Records shown:
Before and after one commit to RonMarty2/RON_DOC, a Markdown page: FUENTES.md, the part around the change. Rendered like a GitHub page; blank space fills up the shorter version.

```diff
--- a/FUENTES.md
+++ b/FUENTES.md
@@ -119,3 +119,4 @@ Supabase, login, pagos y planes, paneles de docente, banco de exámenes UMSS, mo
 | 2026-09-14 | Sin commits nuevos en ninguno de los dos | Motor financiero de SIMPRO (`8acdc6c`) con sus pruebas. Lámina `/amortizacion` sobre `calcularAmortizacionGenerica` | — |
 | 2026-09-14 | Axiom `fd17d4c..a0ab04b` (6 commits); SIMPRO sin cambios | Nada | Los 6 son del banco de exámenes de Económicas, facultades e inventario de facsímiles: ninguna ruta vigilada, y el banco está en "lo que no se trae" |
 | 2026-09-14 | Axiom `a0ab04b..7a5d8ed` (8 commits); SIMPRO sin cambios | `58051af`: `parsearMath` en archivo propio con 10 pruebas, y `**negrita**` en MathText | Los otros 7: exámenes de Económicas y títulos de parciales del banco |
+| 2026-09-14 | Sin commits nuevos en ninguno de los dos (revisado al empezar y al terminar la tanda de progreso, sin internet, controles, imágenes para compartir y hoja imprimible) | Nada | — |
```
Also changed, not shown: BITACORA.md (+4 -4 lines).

Work instruction: Copy every line in the records above that contains the word "banco".

Exercise response:
@@ -119,3 +119,4 @@ Supabase, login, pagos y planes, paneles de docente, banco de exámenes UMSS, mo
 | 2026-09-14 | Axiom `fd17d4c..a0ab04b` (6 commits); SIMPRO sin cambios | Nada | Los 6 son del banco de exámenes de Económicas, facultades e inventario de facsímiles: ninguna ruta vigilada, y el banco está en "lo que no se trae" |
 | 2026-09-14 | Axiom `a0ab04b..7a5d8ed` (8 commits); SIMPRO sin cambios | `58051af`: `parsearMath` en archivo propio con 10 pruebas, y `**negrita**` en MathText | Los otros 7: exámenes de Económicas y títulos de parciales del banco |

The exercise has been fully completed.